Pull out every line below containing the word "Opdrachtgever".

**THE DATA**
____________________

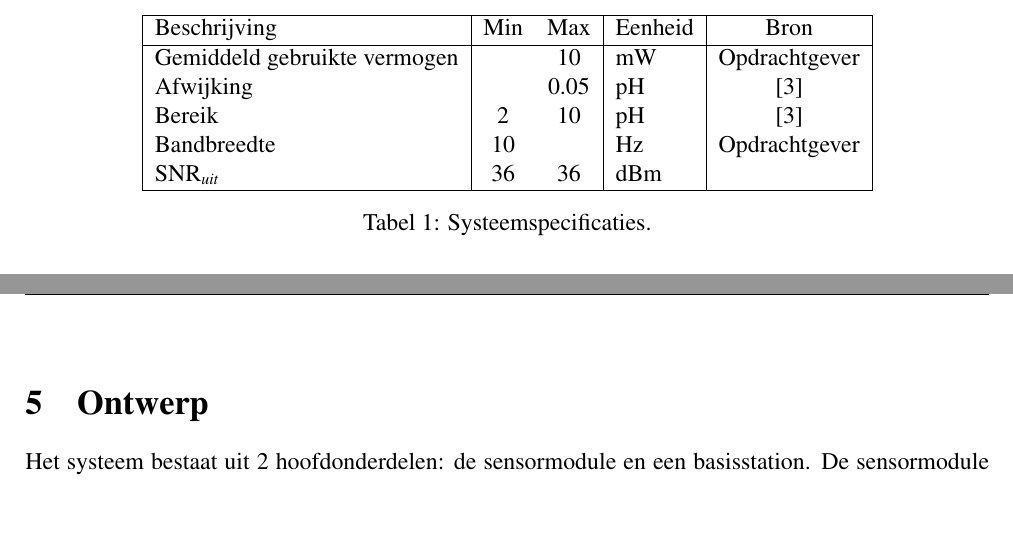
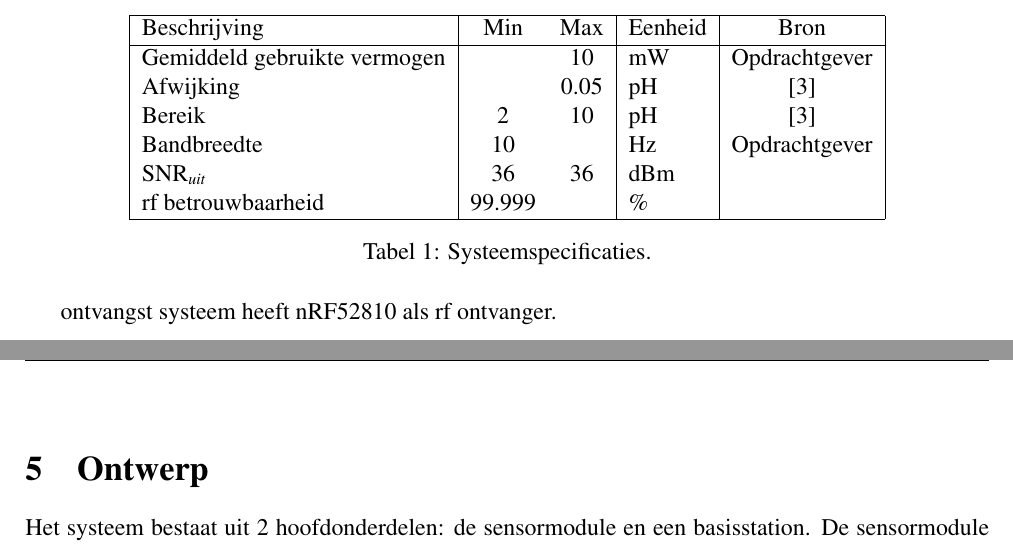
Before and after one commit to IUEngineering/sensorModules, a LaTeX document (doc/report/report.tex, which reads doc/report/sections/specifications.tex): two parts of pages 9 and 10 of 31, joined at a grey line, cut so that both start at the same text, the shorter picture padded with empty space. Compiled offline with pdfLaTeX.

Commit message:
Add text to remember specification

```diff
--- a/doc/report/sections/specifications.tex
+++ b/doc/report/sections/specifications.tex
@@ -11,18 +11,21 @@ De sensormodule heeft een eigen accu, en moet deze op kunnen laden zonder oplaad
         \hline
         Beschrijving                 & Min & Max  & Eenheid   & Bron \\
         \hline
-        Gemiddeld gebruikte vermogen &     & 10   & mW        & Opdrachtgever \\
-        Afwijking                    &     & 0.05 & pH        & \cite{isfet} \\
-        % Temperatuur                  &     &      & $^\circ$C & ???           \\
-        Bereik                       & 2   & 10   & pH        & \cite{isfet} \\
-        % Metingssnelheid              & 1   &      & S/s       & \cite{isfet} \\
-        Bandbreedte                  & 10  &      & Hz        & Opdrachtgever\\
-        $\mathrm{SNR}_{uit}$         & 36  & 36   & dBm       &  \\
+        Gemiddeld gebruikte vermogen &          & 10    & mW        & Opdrachtgever \\
+        Afwijking                    &          & 0.05  & pH        & \cite{isfet} \\
+      % Temperatuur                  &          &       & $^\circ$C & ???           \\
+        Bereik                       & 2        & 10    & pH        & \cite{isfet} \\
+      % Metingssnelheid              & 1        &       & S/s       & \cite{isfet} \\
+        Bandbreedte                  & 10       &       & Hz        & Opdrachtgever\\
+        $\mathrm{SNR}_{uit}$         & 36       & 36    & dBm       &  \\
+        rf betrouwbaarheid           & 99.999   &       & \%        & \\
         \hline
     \end{tabular}
     \caption{Systeemspecificaties.}
     \label{tab:systemSpecs}
 \end{table}
+
+ontvangst systeem heeft \mcu als rf ontvanger.
 
 
 % BER 0.01%
```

____________________

**ANSWER AREA**
-        Gemiddeld gebruikte vermogen &     & 10   & mW        & Opdrachtgever \\
-        Bandbreedte                  & 10  &      & Hz        & Opdrachtgever\\
+        Gemiddeld gebruikte vermogen &          & 10    & mW        & Opdrachtgever \\
+        Bandbreedte                  & 10       &       & Hz        & Opdrachtgever\\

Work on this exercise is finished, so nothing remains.